### Your assignment
Please restate every record below word for word and skip the pictures.

Top of Supplied records

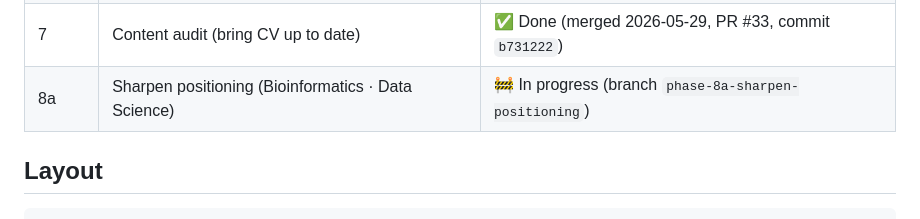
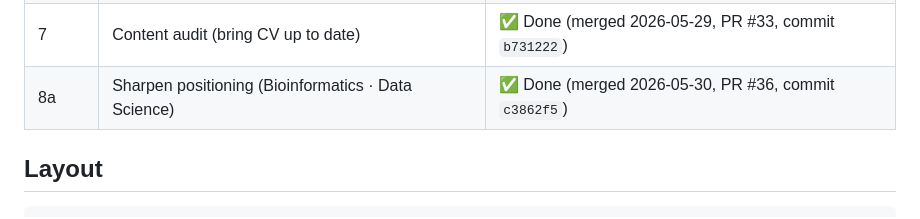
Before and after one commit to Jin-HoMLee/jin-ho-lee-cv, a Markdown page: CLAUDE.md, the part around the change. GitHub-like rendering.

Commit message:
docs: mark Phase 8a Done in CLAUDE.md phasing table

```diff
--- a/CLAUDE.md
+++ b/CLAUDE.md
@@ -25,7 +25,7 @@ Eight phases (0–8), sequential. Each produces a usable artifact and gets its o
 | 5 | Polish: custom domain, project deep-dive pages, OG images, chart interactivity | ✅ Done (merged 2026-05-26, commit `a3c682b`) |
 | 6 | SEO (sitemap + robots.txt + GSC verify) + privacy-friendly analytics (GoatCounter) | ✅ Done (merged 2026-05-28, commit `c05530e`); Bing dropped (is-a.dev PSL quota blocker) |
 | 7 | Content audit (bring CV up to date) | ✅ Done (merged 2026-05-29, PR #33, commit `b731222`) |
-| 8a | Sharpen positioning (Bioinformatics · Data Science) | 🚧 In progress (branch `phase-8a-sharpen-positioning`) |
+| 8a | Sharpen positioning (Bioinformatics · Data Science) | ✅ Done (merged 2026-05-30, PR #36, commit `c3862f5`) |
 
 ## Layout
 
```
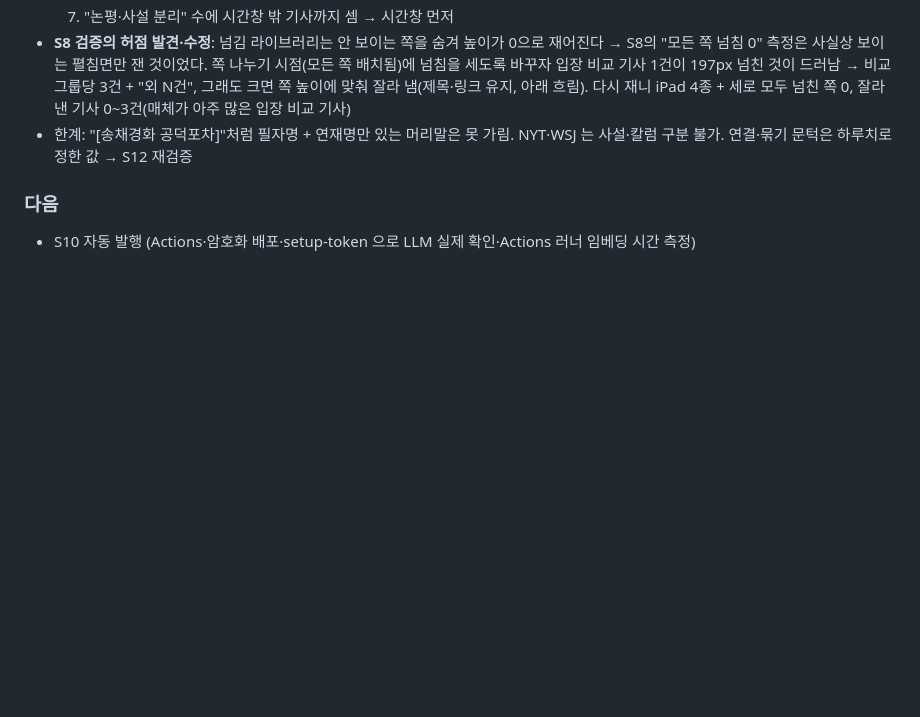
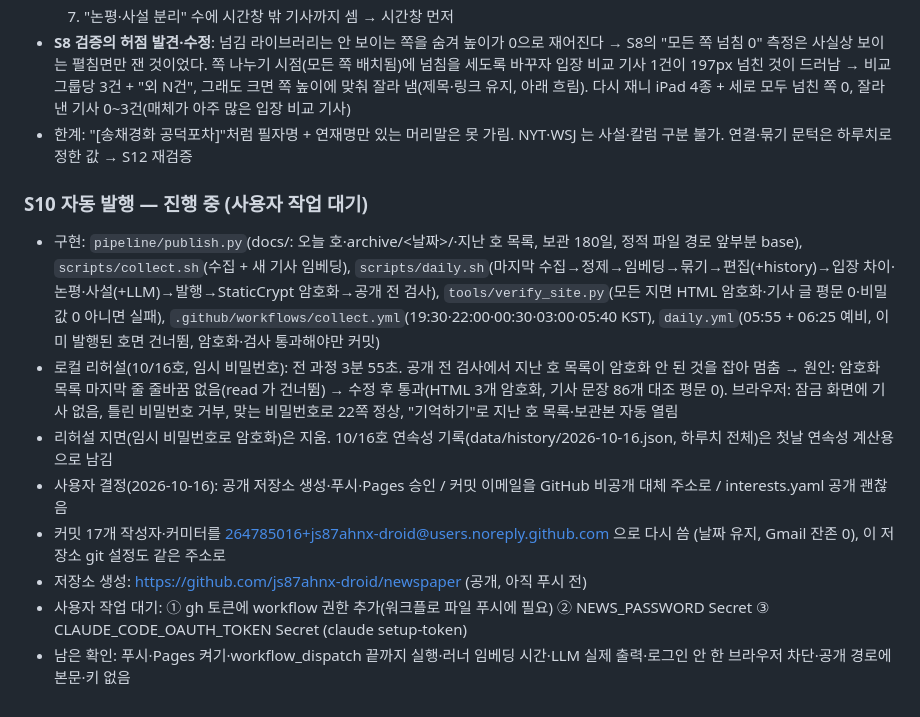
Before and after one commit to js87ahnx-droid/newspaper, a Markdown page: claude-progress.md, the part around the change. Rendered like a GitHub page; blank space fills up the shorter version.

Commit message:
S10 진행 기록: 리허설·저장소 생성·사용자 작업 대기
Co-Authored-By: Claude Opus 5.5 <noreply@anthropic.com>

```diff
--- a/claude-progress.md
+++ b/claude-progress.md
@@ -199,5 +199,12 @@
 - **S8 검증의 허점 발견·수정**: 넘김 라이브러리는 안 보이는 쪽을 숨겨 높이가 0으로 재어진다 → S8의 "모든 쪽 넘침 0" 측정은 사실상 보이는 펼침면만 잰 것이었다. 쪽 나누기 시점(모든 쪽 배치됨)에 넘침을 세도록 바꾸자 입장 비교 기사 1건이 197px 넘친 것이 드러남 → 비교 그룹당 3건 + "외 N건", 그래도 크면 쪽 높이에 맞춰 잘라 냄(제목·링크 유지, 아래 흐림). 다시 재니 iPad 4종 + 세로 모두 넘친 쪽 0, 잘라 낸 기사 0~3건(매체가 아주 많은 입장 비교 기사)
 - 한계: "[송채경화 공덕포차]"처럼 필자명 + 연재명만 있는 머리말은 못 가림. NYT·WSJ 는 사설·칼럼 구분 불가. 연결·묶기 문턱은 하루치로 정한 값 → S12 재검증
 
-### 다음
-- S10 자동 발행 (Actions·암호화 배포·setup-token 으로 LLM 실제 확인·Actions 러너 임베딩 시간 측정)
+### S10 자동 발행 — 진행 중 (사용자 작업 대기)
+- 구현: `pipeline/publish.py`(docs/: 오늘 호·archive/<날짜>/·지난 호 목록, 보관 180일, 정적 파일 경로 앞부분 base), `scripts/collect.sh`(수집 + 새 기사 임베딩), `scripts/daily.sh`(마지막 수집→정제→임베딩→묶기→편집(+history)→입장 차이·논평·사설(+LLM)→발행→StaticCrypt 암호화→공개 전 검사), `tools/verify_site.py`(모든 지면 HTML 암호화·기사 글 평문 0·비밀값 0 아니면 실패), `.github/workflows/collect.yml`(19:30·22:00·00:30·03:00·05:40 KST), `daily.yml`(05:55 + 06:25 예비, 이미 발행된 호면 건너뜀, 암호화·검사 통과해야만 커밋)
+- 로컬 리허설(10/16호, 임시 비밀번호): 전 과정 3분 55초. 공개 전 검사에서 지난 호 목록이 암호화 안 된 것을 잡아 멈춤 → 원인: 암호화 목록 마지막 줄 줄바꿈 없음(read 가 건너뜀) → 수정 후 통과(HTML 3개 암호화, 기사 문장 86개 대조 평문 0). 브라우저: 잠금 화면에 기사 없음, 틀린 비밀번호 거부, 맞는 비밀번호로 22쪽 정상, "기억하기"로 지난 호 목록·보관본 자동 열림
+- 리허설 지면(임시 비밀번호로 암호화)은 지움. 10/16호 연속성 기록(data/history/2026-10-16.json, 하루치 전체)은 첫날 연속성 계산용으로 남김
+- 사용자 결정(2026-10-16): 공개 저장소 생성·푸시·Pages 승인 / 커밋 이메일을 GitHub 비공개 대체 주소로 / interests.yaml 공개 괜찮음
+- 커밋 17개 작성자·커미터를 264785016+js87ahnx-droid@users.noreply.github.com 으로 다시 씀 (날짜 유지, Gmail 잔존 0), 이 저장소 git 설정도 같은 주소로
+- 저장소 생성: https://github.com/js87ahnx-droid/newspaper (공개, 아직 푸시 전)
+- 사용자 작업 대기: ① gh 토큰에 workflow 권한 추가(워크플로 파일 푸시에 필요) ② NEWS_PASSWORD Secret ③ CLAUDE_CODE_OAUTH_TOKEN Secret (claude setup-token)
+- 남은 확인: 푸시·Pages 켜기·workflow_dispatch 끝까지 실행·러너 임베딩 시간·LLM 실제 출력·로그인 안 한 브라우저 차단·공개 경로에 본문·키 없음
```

Bottom of Supplied records

### Problem solution
Before and after one commit to Jin-HoMLee/jin-ho-lee-cv, a Markdown page: CLAUDE.md, the part around the change. GitHub-like rendering.

Commit message:
docs: mark Phase 8a Done in CLAUDE.md phasing table

```diff
--- a/CLAUDE.md
+++ b/CLAUDE.md
@@ -25,7 +25,7 @@ Eight phases (0–8), sequential. Each produces a usable artifact and gets its o
 | 5 | Polish: custom domain, project deep-dive pages, OG images, chart interactivity | ✅ Done (merged 2026-05-26, commit `a3c682b`) |
 | 6 | SEO (sitemap + robots.txt + GSC verify) + privacy-friendly analytics (GoatCounter) | ✅ Done (merged 2026-05-28, commit `c05530e`); Bing dropped (is-a.dev PSL quota blocker) |
 | 7 | Content audit (bring CV up to date) | ✅ Done (merged 2026-05-29, PR #33, commit `b731222`) |
-| 8a | Sharpen positioning (Bioinformatics · Data Science) | 🚧 In progress (branch `phase-8a-sharpen-positioning`) |
+| 8a | Sharpen positioning (Bioinformatics · Data Science) | ✅ Done (merged 2026-05-30, PR #36, commit `c3862f5`) |
 
 ## Layout
 
```
Before and after one commit to js87ahnx-droid/newspaper, a Markdown page: claude-progress.md, the part around the change. Rendered like a GitHub page; blank space fills up the shorter version.

Commit message:
S10 진행 기록: 리허설·저장소 생성·사용자 작업 대기
Co-Authored-By: Claude Opus 5.5 <noreply@anthropic.com>

```diff
--- a/claude-progress.md
+++ b/claude-progress.md
@@ -199,5 +199,12 @@
 - **S8 검증의 허점 발견·수정**: 넘김 라이브러리는 안 보이는 쪽을 숨겨 높이가 0으로 재어진다 → S8의 "모든 쪽 넘침 0" 측정은 사실상 보이는 펼침면만 잰 것이었다. 쪽 나누기 시점(모든 쪽 배치됨)에 넘침을 세도록 바꾸자 입장 비교 기사 1건이 197px 넘친 것이 드러남 → 비교 그룹당 3건 + "외 N건", 그래도 크면 쪽 높이에 맞춰 잘라 냄(제목·링크 유지, 아래 흐림). 다시 재니 iPad 4종 + 세로 모두 넘친 쪽 0, 잘라 낸 기사 0~3건(매체가 아주 많은 입장 비교 기사)
 - 한계: "[송채경화 공덕포차]"처럼 필자명 + 연재명만 있는 머리말은 못 가림. NYT·WSJ 는 사설·칼럼 구분 불가. 연결·묶기 문턱은 하루치로 정한 값 → S12 재검증
 
-### 다음
-- S10 자동 발행 (Actions·암호화 배포·setup-token 으로 LLM 실제 확인·Actions 러너 임베딩 시간 측정)
+### S10 자동 발행 — 진행 중 (사용자 작업 대기)
+- 구현: `pipeline/publish.py`(docs/: 오늘 호·archive/<날짜>/·지난 호 목록, 보관 180일, 정적 파일 경로 앞부분 base), `scripts/collect.sh`(수집 + 새 기사 임베딩), `scripts/daily.sh`(마지막 수집→정제→임베딩→묶기→편집(+history)→입장 차이·논평·사설(+LLM)→발행→StaticCrypt 암호화→공개 전 검사), `tools/verify_site.py`(모든 지면 HTML 암호화·기사 글 평문 0·비밀값 0 아니면 실패), `.github/workflows/collect.yml`(19:30·22:00·00:30·03:00·05:40 KST), `daily.yml`(05:55 + 06:25 예비, 이미 발행된 호면 건너뜀, 암호화·검사 통과해야만 커밋)
+- 로컬 리허설(10/16호, 임시 비밀번호): 전 과정 3분 55초. 공개 전 검사에서 지난 호 목록이 암호화 안 된 것을 잡아 멈춤 → 원인: 암호화 목록 마지막 줄 줄바꿈 없음(read 가 건너뜀) → 수정 후 통과(HTML 3개 암호화, 기사 문장 86개 대조 평문 0). 브라우저: 잠금 화면에 기사 없음, 틀린 비밀번호 거부, 맞는 비밀번호로 22쪽 정상, "기억하기"로 지난 호 목록·보관본 자동 열림
+- 리허설 지면(임시 비밀번호로 암호화)은 지움. 10/16호 연속성 기록(data/history/2026-10-16.json, 하루치 전체)은 첫날 연속성 계산용으로 남김
+- 사용자 결정(2026-10-16): 공개 저장소 생성·푸시·Pages 승인 / 커밋 이메일을 GitHub 비공개 대체 주소로 / interests.yaml 공개 괜찮음
+- 커밋 17개 작성자·커미터를 264785016+js87ahnx-droid@users.noreply.github.com 으로 다시 씀 (날짜 유지, Gmail 잔존 0), 이 저장소 git 설정도 같은 주소로
+- 저장소 생성: https://github.com/js87ahnx-droid/newspaper (공개, 아직 푸시 전)
+- 사용자 작업 대기: ① gh 토큰에 workflow 권한 추가(워크플로 파일 푸시에 필요) ② NEWS_PASSWORD Secret ③ CLAUDE_CODE_OAUTH_TOKEN Secret (claude setup-token)
+- 남은 확인: 푸시·Pages 켜기·workflow_dispatch 끝까지 실행·러너 임베딩 시간·LLM 실제 출력·로그인 안 한 브라우저 차단·공개 경로에 본문·키 없음
```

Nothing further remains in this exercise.